## Task description
Which lines in the records below contain the word "dayNumbers"? Copy each of them.

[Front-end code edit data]
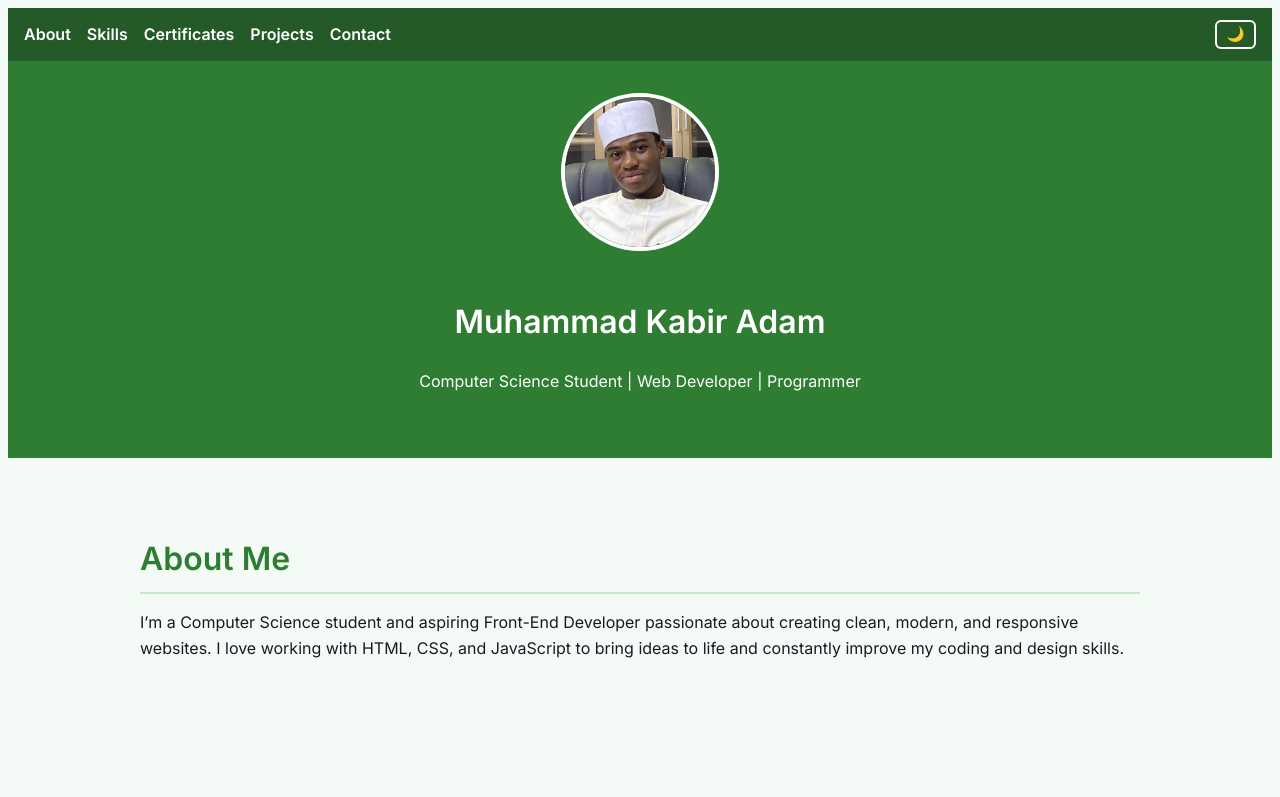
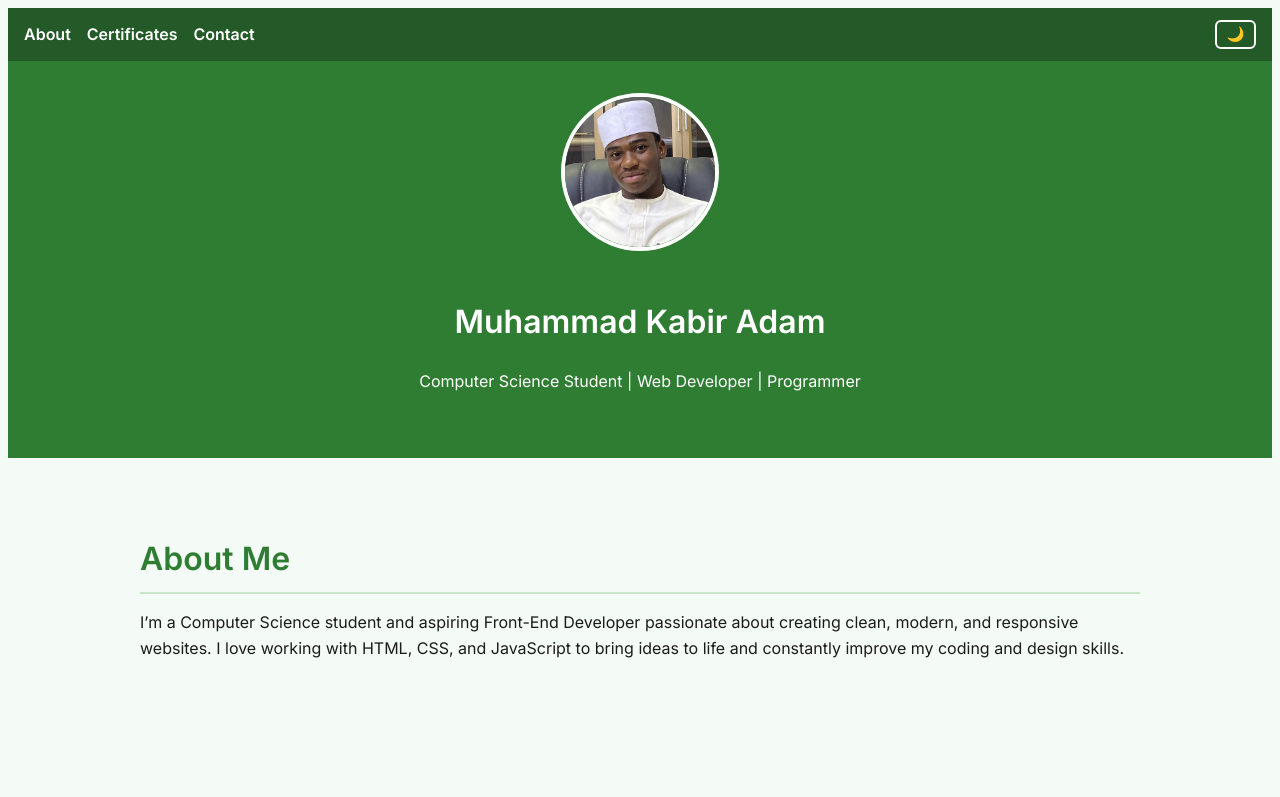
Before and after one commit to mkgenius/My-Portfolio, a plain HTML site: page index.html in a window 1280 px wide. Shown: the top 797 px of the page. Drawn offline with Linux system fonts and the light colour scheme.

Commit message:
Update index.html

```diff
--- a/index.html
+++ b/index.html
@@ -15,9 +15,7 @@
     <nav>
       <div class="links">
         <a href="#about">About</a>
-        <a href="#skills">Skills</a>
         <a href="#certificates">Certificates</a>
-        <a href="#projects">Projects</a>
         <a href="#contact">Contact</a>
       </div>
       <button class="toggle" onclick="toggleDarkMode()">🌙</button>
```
---
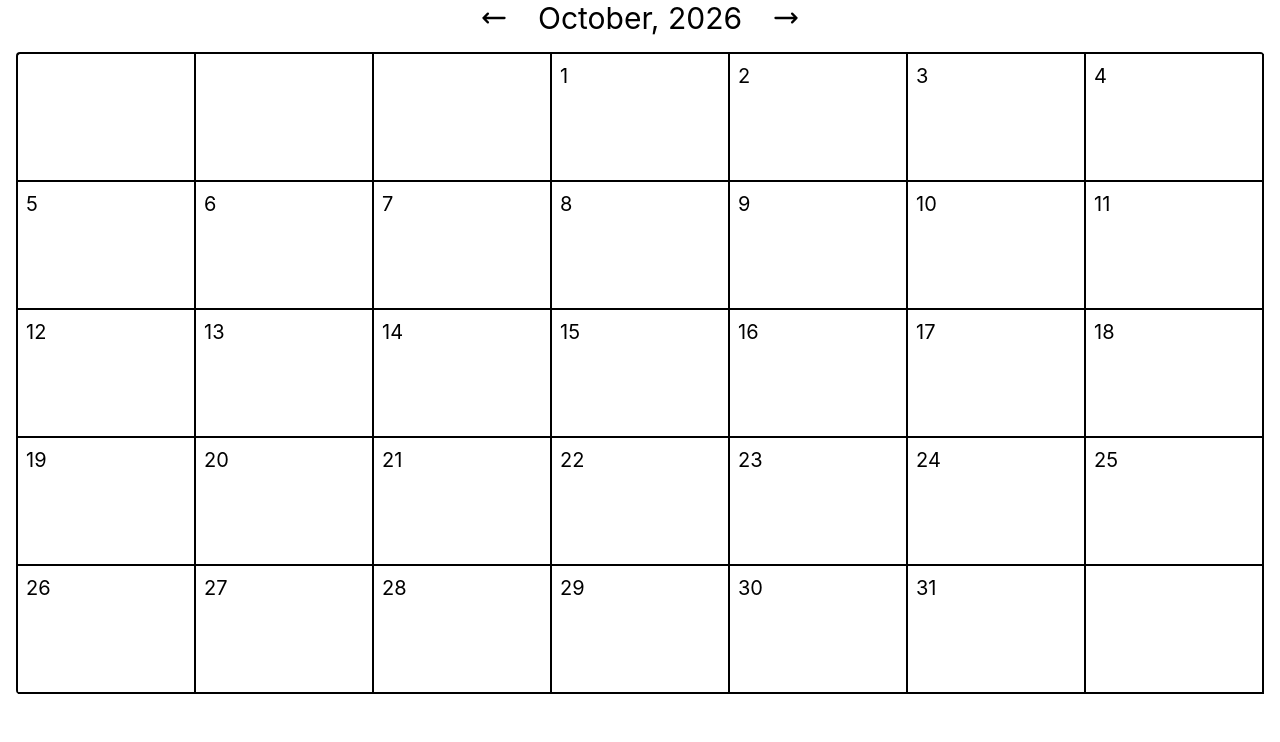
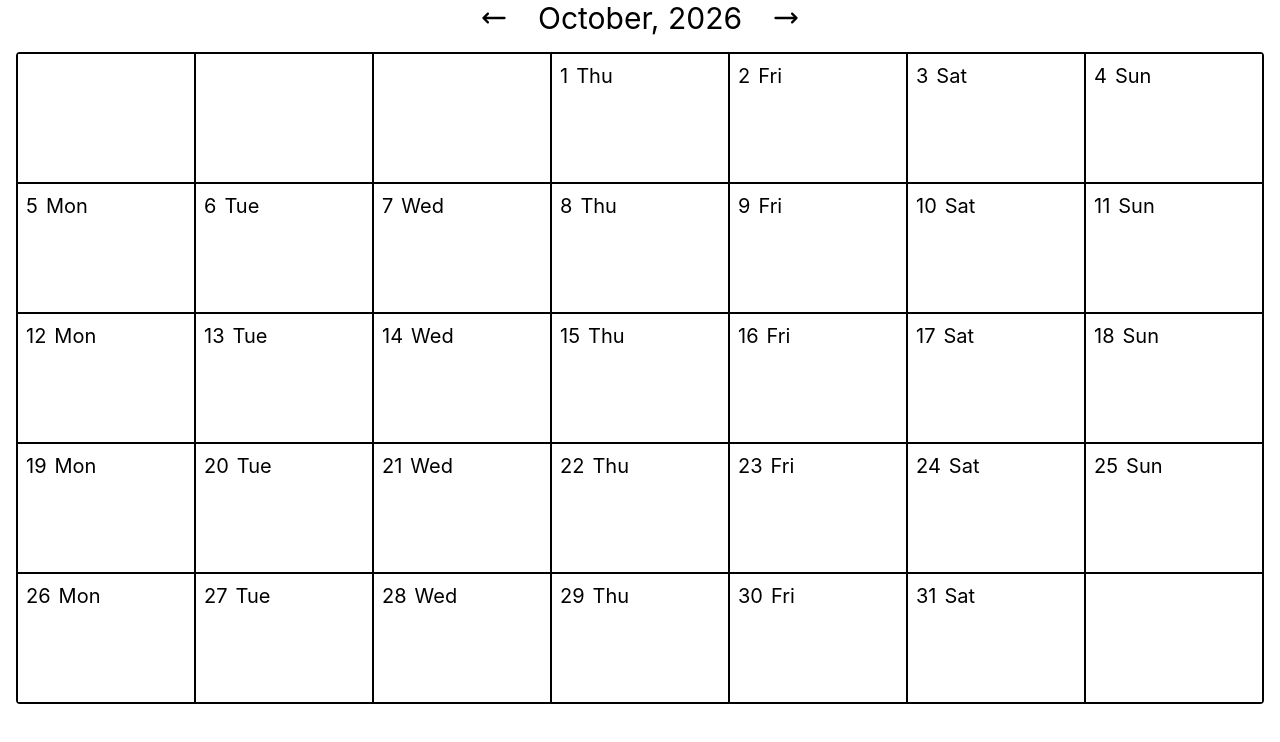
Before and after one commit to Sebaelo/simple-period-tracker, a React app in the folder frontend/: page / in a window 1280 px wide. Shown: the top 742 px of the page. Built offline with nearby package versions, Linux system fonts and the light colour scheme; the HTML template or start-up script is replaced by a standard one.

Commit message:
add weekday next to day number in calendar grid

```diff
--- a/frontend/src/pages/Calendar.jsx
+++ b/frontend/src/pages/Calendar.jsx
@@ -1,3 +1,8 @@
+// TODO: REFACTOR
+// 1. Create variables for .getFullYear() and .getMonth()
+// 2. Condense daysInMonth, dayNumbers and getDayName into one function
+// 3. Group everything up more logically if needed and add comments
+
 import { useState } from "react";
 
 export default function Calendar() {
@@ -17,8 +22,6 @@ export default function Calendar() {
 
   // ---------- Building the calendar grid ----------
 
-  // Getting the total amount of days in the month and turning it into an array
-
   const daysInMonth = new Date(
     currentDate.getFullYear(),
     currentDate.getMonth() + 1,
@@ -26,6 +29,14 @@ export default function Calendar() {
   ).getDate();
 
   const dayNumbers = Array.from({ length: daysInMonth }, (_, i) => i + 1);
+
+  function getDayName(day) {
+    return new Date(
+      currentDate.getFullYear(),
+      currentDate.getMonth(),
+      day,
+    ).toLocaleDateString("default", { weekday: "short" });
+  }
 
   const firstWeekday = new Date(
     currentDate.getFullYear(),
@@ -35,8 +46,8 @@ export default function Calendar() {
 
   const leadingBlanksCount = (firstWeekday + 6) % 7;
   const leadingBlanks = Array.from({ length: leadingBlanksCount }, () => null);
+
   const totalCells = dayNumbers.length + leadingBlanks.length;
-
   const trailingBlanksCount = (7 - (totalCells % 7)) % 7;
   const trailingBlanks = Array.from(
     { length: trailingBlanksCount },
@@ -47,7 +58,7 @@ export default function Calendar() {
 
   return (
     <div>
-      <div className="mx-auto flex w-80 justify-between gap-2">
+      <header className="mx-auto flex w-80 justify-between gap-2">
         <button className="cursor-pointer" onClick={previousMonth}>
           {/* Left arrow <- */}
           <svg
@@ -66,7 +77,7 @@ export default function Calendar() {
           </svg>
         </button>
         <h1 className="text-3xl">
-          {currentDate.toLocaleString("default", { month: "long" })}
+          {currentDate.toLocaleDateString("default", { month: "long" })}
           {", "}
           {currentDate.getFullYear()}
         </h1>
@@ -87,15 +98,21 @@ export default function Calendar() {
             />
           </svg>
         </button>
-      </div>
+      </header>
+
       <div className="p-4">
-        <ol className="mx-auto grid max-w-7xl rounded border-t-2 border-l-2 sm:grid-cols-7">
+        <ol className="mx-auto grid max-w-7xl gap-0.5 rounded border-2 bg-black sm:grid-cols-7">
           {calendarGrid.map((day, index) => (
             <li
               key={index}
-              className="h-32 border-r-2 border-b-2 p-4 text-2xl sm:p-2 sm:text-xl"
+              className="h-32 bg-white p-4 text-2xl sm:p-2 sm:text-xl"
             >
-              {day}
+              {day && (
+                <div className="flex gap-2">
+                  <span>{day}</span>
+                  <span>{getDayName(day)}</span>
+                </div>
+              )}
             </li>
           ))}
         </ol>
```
==
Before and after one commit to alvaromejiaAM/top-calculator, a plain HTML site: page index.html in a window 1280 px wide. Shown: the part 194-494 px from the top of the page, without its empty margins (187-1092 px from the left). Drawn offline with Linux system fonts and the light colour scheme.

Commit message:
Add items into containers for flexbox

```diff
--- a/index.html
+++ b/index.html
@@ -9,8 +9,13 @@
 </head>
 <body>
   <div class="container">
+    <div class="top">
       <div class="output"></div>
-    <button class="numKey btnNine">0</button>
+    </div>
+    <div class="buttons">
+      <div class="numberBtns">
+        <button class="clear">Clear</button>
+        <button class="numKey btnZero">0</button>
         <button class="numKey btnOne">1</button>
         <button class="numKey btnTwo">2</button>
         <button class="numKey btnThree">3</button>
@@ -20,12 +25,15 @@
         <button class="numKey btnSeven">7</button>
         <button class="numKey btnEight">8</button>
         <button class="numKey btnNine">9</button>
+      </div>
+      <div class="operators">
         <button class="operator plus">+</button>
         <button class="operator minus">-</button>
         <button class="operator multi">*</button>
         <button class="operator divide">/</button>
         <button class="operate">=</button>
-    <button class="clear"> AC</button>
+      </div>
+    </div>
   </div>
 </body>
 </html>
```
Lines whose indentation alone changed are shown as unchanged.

## Answer to the exercise
+// 2. Condense daysInMonth, dayNumbers and getDayName into one function
   const dayNumbers = Array.from({ length: daysInMonth }, (_, i) => i + 1);
   const totalCells = dayNumbers.length + leadingBlanks.length;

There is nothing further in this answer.